Family: Asteraceae, Aster view all from this family
Description Baccharis halimifolia is a shrub growing to about 12 ft (4 m) high and comparably wide, or occasionally a small tree. Its simple, alternate, thick, egg-shaped to rhombic leaves mostly have coarse teeth, with the uppermost leaves entire. These fall-flowering Baccharis plants are dioecious, with male and female flowers on separate individuals.
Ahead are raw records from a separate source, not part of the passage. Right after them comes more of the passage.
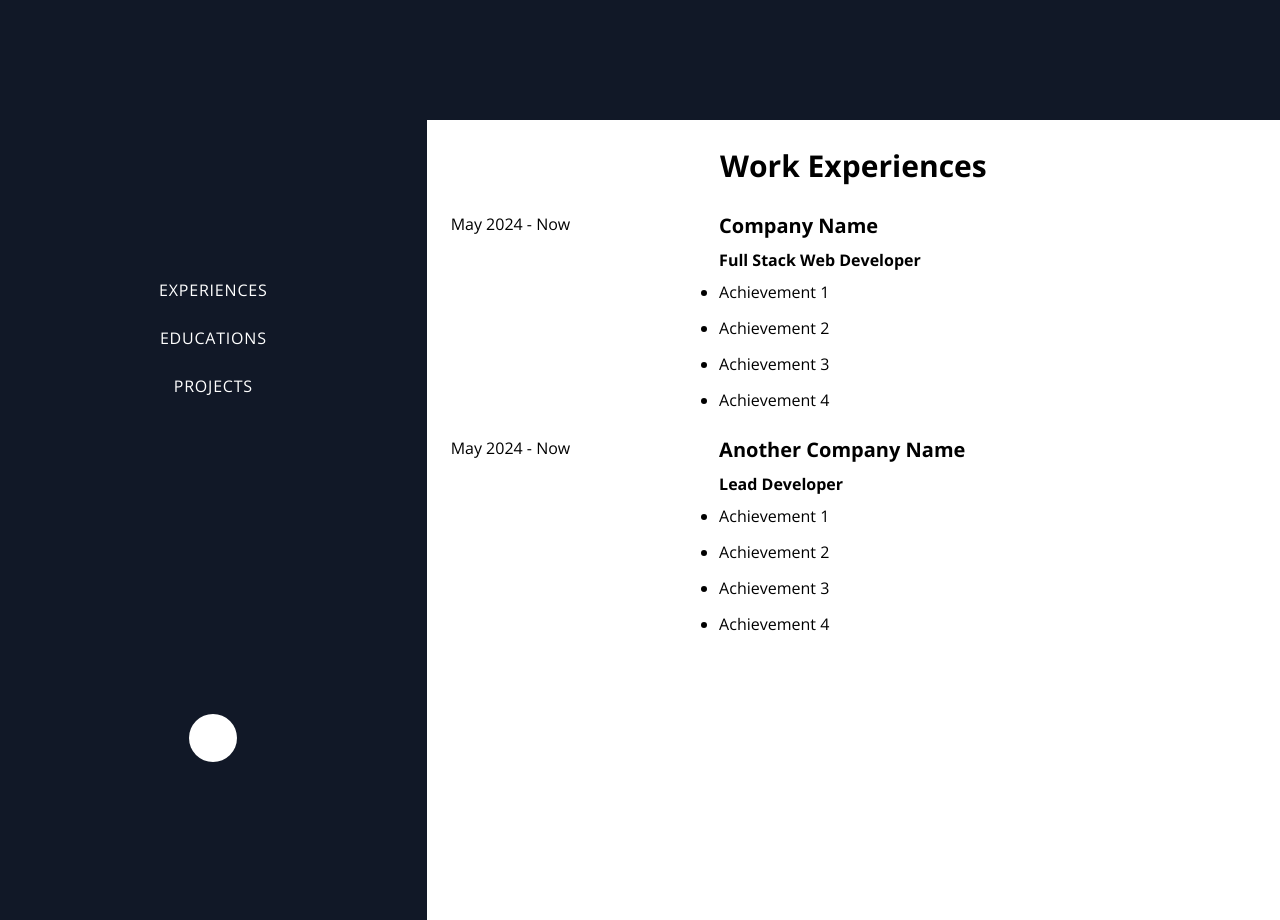
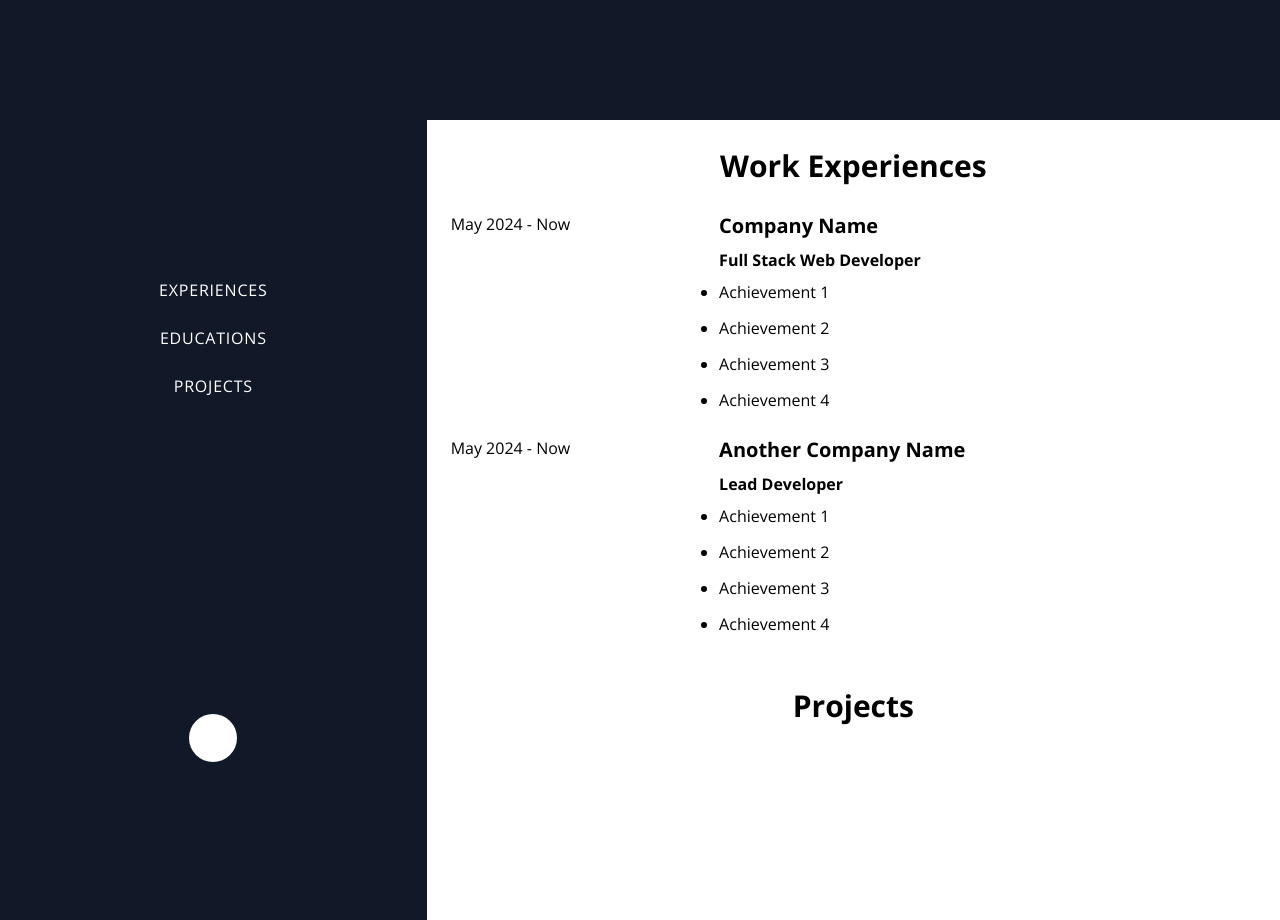
Before and after one commit to kerupuksambel/cv-v2, a React (Vite) app: page / in a window 1280 px wide. Shown: the part 680-1600 px from the top of the page. Built offline with nearby package versions, Linux system fonts and the light colour scheme; some icons are missing.

Commit message:
feat: mobile sidebar

```diff
--- a/src/components/Home/Profile/index.tsx
+++ b/src/components/Home/Profile/index.tsx
@@ -1,9 +1,9 @@
-import { Icon } from "@iconify/react/dist/iconify.js";
+// import { Icon } from "@iconify/react/dist/iconify.js";
 
 const Profile = () => {
     return (
-        <div className="w-full bg-primary text-white h-[100vh] flex justify-center relative z-10">
-            <div className="flex items-center content-center justify-center flex-wrap h-full w-1/2 space-y-10">
+        <div className="w-full bg-primary text-white h-[100vh] flex flex-wrap justify-center items-center relative z-10">
+            <div className="flex items-center content-center justify-center flex-wrap w-1/2 space-y-10">
                 <div className="w-full">
                     <div className="text-5xl font-bold pt-3 font-header">Ammar Alifian Fahdan</div>
                     <div className="text-2xl pt-3">Full Stack Web Developer</div>
@@ -12,9 +12,6 @@ const Profile = () => {
                     <a href="/resume" target="_blank" className="inline-flex w-auto p-5 bg-primary text-white border-white border-4 hover:border-white hover:bg-white hover:text-primary transition-colors duration-500 font-bold">Download Full Resume</a>
                 </div>
             </div>
-            <div className="hidden w-full justify-center items-end">
-                <Icon icon={"mdi:chevron-down"} className="text-5xl text-white"/>
-            </div>
         </div>
     )
 }
--- a/src/components/Home/ProjectExperiences/index.tsx
+++ b/src/components/Home/ProjectExperiences/index.tsx
@@ -1,7 +1,8 @@
+import { Header } from '@/components/UI/Header/index';
 const ProjectExperiences = () => {
     return (
-        <div>
-            Project Experiences goes here...
+        <div className='w-full flex flex-wrap justify-center' id="project-experiences">
+            <Header>Projects</Header>
         </div>
     )
 }
--- a/src/pages/home/index.tsx
+++ b/src/pages/home/index.tsx
@@ -5,36 +5,41 @@ import SidebarProfile from "@/components/Home/SidebarProfile"
 // import ProjectExperiences from "@/components/Home/ProjectExperiences"
 import WorkingExperiences from "@/components/Home/WorkingExperiences"
 import Layout from "@/components/Layout"
-import { useEffect, useState } from "react"
+import { useRef, useState } from "react"
 import { Icon } from "@iconify/react"
+import ProjectExperiences from "@/components/Home/ProjectExperiences"
 
 const Home: React.FC = () => {
     const [openSidebar, setOpenSidebar] = useState(true);
+    const mainRef = useRef<HTMLDivElement|null>(null)
 
-    useEffect(() => {
-        window.addEventListener('scroll', handleScroll)
-    }, [])
+    // useEffect(() => {
+    //     window.addEventListener('scroll', handleScroll)
+    // }, [])
 
-    const handleScroll = () => {
-        // if () {
-
-        // }
-    }
+    // const handleScroll = () => {
+    //     if (mainRef && mainRef.current) {
+    //         const element = mainRef.current
+    //         if(element !== null && Math.abs(element.scrollHeight - (element.scrollTop + element.clientHeight)) <= 1){
+    //             setOpenSidebar(true)
+    //         }
+    //     }
+    // }
 
     return (
         <Layout>
             <Profile/>
-            <div className="w-full flex flex-wrap min-h-[100vh]">
-                <div className={`${openSidebar ? "w-1/3" : "w-0"} transition-all duration-1000 ease-in-out`}>
+            <div className="w-full flex flex-wrap min-h-[100vh]" ref={mainRef}>
+                <div className={`${openSidebar ? "w-full md:w-1/3" : "w-0"} transition-all duration-1000 ease-in-out md:static fixed z-10 md:z-0 left-0 top-0`}>
                     <SidebarProfile openSidebar={openSidebar} setOpenSidebar={setOpenSidebar}/>
                 </div>
-                <div className="p-3 px-6 flex-grow">
+                <div className="p-3 px-6 flex-grow space-y-6">
                     <WorkingExperiences/>
+                    <ProjectExperiences/>
                 </div>
                 <div className={`w-[48px] h-[48px] rounded-full bg-primary text-white text-2xl flex justify-center items-center fixed bottom-8 left-8 hover:cursor-pointer ${openSidebar ? "z-[-999]" : "z-0 transition-all duration-1000 ease-in-out"}`}  onClick={() => setOpenSidebar(!openSidebar)}>
                     <Icon icon="mdi:menu"/>
                 </div>
-                {/* <ProjectExperiences/> */}
             </div>
         </Layout>
     )
```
Their flowers are borne in numerous small, compact heads in large leafy terminal inflorescences, with the snowy-white, cotton-like female flower-heads showy and conspicuous at a distance.
The species is sometimes confused with the marsh-elder (Iva frutescens), with which it often co-occurs, but the Baccharis has its leaves alternate, while those of the Iva are alternate.
Baccharis halimifolia, usually found in wetlands, is unusually salt-tolerant, and often found along salty or brackish shores of marshes and estuaries, and the inland shores of coastal barrier islands. In Florida, it is also found along ditches, in old fields, and in other disturbed areas. Other habitats in the northeastern United States include freshwater tidal marshes and open woods and thickets along the seacoast.
The flowers produce abundant nectar that attracts various butterflies, including the Monarch (Danaus plexippus). These dense shrubs also provide wildlife food and cover.
Habitat Beaches & shorelines, Fields, Swamps (fresh & salt).
Range New England, Mid-Atlantic, Southeast, Florida, Texas, Plains.
Comments No disease or insect problems, but the weak wood is easily broken. Fast-growing. Salt tolerant.
Exposure Preference Sun.
Flower August - September
Native Distribution Mexico & e. Texas to Florida, n. to coast of Massachusetts; believed to have once been restricted to the outer Coastal Plain, but now widely spread inland
Site Preference Salt marshes; shores; wet, disturbed places
Soil Preference Wet to droughty, gravel to fine sands. pH 7-8.5.
Wildlife Value Very low.